── Recorded information
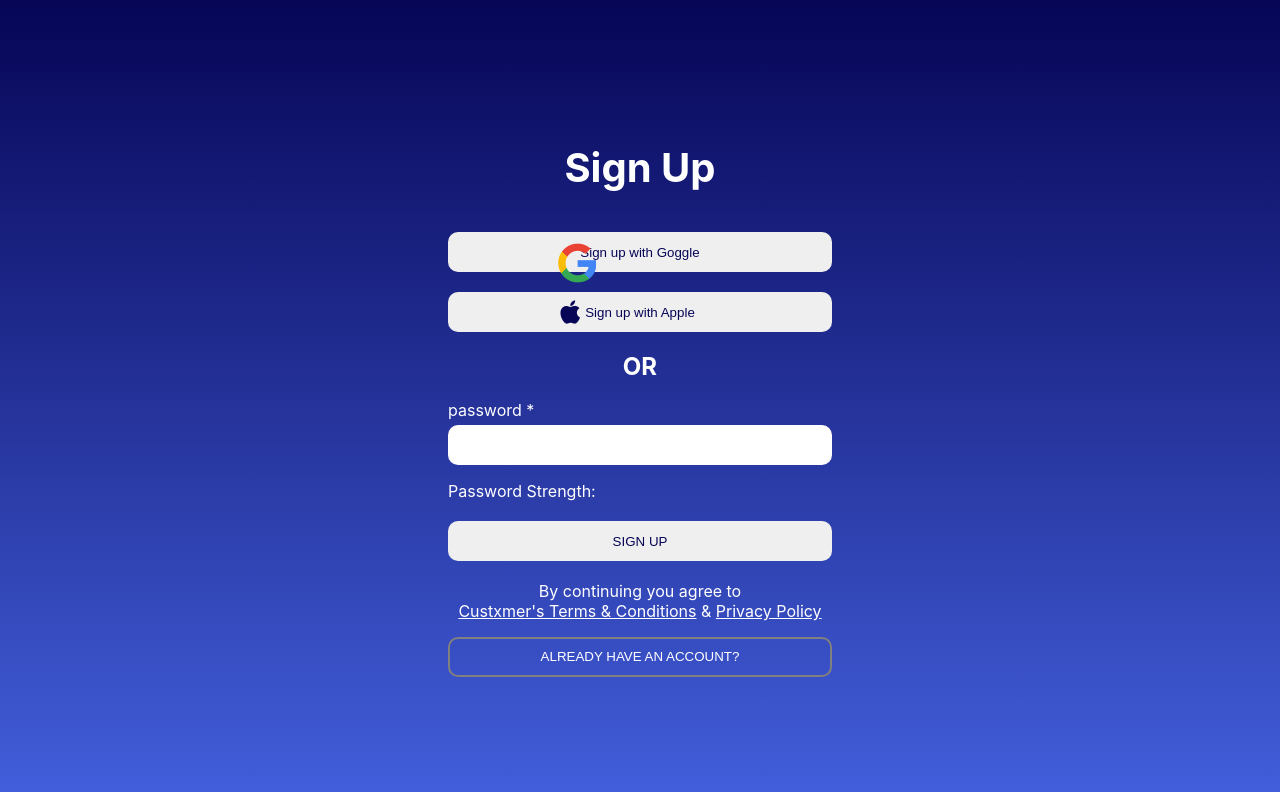
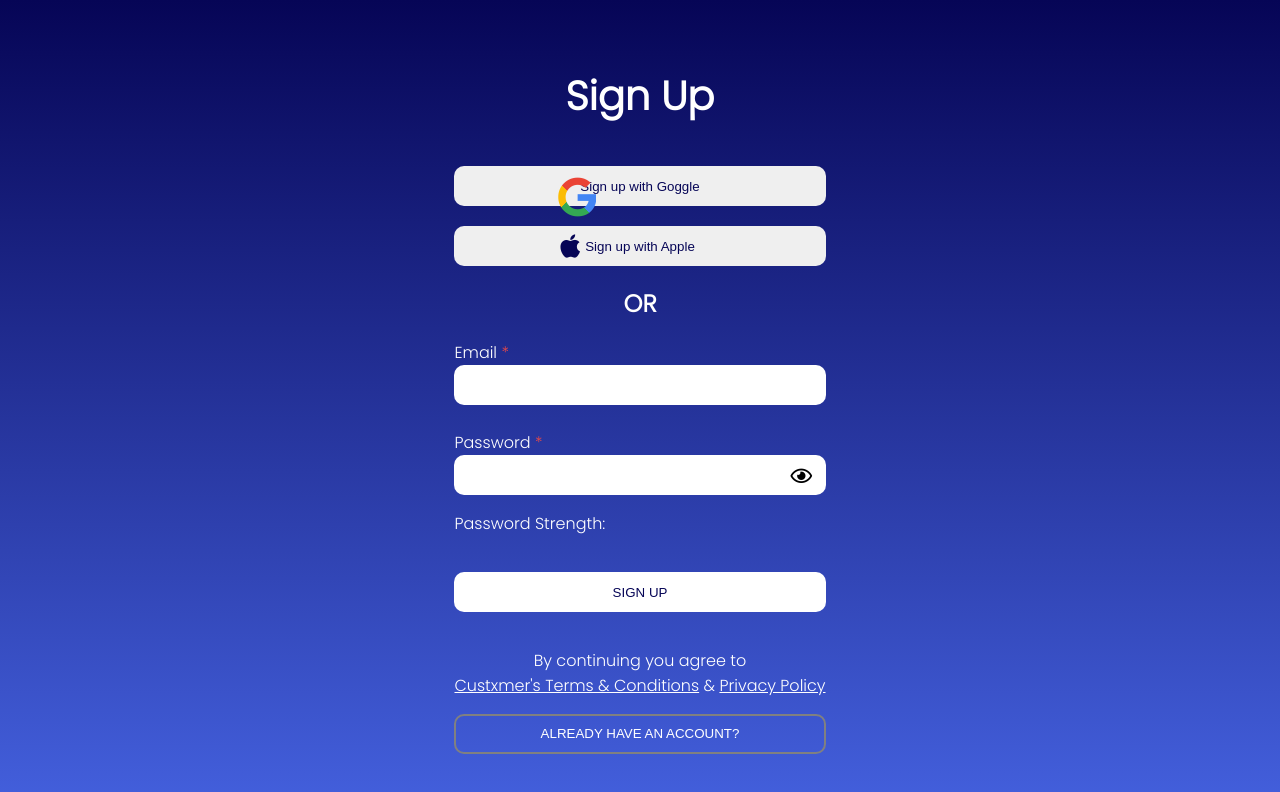
Before and after one commit to Custxmer/Custxmer-Web-App, a Next.js app: page /signupMain in a window 1280 px wide. Shown: the top 792 px of the page. Built offline with nearby package versions, Linux system fonts and the light colour scheme.

Commit message:
Add showing and hiding password feature

```diff
--- a/pages/signupMain.tsx
+++ b/pages/signupMain.tsx
@@ -1,9 +1,10 @@
-import React from "react";
+import React, { useState } from "react";
 import Head from "next/head";
 import Link from "next/link";
 import styles from "../styles/SignupMain.module.css";
 
 const signupMain = () => {
+  const [showPwd, setShowPwd] = useState<boolean>(false);
   return (
     <main className="container  blue-gradient white">
       <Head>
@@ -21,14 +22,55 @@ const signupMain = () => {
           <i className="fab fa-apple fa-2x"></i> <span>Sign up with Apple</span>
         </button>
         <h2>OR</h2>
-        <label htmlFor="password">
-          <span className={styles.password}>password *</span>
-          <br />
-          <input className="button" type="password" />
-        </label>
-        <p className={styles.passStrength}>Password Strength:</p>
+        <form
+          onSubmit={(e) => e.preventDefault()}
+          className={styles.form}
+          action=""
+        >
+          <label className={styles.label} htmlFor="email">
+            <p className={styles.password}>
+              Email <span className="star">*</span>
+            </p>
+            <input
+              required
+              id="email"
+              className="button email"
+              type="email"
+            />
+          </label>
+          <label className={styles.label} htmlFor="password">
+            <br />
+            <span className={styles.password}>
+              Password <span className="star">*</span>
+            </span>
+            <div className={styles.pswContainer}>
+              <input
+                required
+                id="password"
+                className={styles.input}
+                type={showPwd ? "text" : "password"}
+              />
+              {showPwd ? (
+                <i
+                  onClick={() => setShowPwd((prev) => !prev)}
+                  className="fas fa-eye-slash"
+                ></i>
+              ) : (
+                <i
+                  onClick={() => setShowPwd((prev) => !prev)}
+                  className="far fa-eye"
+                ></i>
+              )}
+            </div>
+          </label>
+          <p className={styles.passStrength}>Password Strength:</p>
 
-        <button className={`button main-blue ${styles.with}`}>SIGN UP</button>
+          <input
+            type="submit"
+            value="SIGN UP"
+            className={`button main-blue ${styles.with}`}
+          />
+        </form>
         <p>
           By continuing you agree to <br />{" "}
           <span className={styles.policy}>
--- a/styles/SignupMain.module.css
+++ b/styles/SignupMain.module.css
@@ -14,8 +14,54 @@
   padding: 20px;
 }
 
+.label p {
+  margin: 0;
+}
+
 .innerDiv {
-  width: 30vw;
+  max-width: 400px;
+  margin: 10px;
+}
+
+.form {
+  max-width: 400px;
+  display: flex;
+  flex-direction: column;
+  text-align: left;
+}
+
+.form  button,
+.form input {
+  display: block;
+  width: 100%;
+}
+
+.form input {
+  background-color: white;
+}
+
+.form input.email:focus {
+  outline: none;
+}
+
+.pswContainer {
+  /* border: none; */
+  background-color: white;
+  height: 40px;
+  line-height: 40px;
+  border-radius: 10px;
+  display: flex;
+  align-items: center;
+  padding: 10px;
+  /* justify-content: center; */
+  display: grid;
+  grid-template-columns: 90% 10%;
+}
+
+.input {
+  height: 120%;
+  border: none;
+  outline: none;
 }
 
 .password{
--- a/styles/globals.css
+++ b/styles/globals.css
@@ -1,9 +1,10 @@
+@import url('https://fonts.googleapis.com/css2?family=Catamaran:wght@700&family=Poppins:wght@100;300&display=swap');
+
 html,
 body {
   padding: 0;
   margin: 0;
-  font-family: -apple-system, BlinkMacSystemFont, Segoe UI, Roboto, Oxygen,
-    Ubuntu, Cantarell, Fira Sans, Droid Sans, Helvetica Neue, sans-serif;
+  font-family: 'Poppins', sans-serif;
 }
 
 a {
@@ -44,6 +45,14 @@ a {
   justify-content: center;
 }
 
+.far,
+.fas {
+  color: black;
+  margin-left: 10px;
+  font-size: 1.2rem;
+  cursor: pointer;
+}
+
 .main-blue-shadow {
   box-shadow: 0px 3px 4px #060556;
 }
@@ -81,9 +90,17 @@ a {
   margin: 10px 0 0 -22px;
 }
 
+.star {
+  color: rgb(231, 73, 73);
+}
+
 .fa-apple {
   position: absolute;
   margin: 6px 0 0 -25px;
+}
+
+.email {
+  padding: 10px;
 }
 
 * {
```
────
-- Requirement --
Copy each line in the entries above where the word "import" shows up.

-- Result of this task --
-import React from "react";
+import React, { useState } from "react";
 import Head from "next/head";
 import Link from "next/link";
 import styles from "../styles/SignupMain.module.css";
+@import url('https://fonts.googleapis.com/css2?family=Catamaran:wght@700&family=Poppins:wght@100;300&display=swap');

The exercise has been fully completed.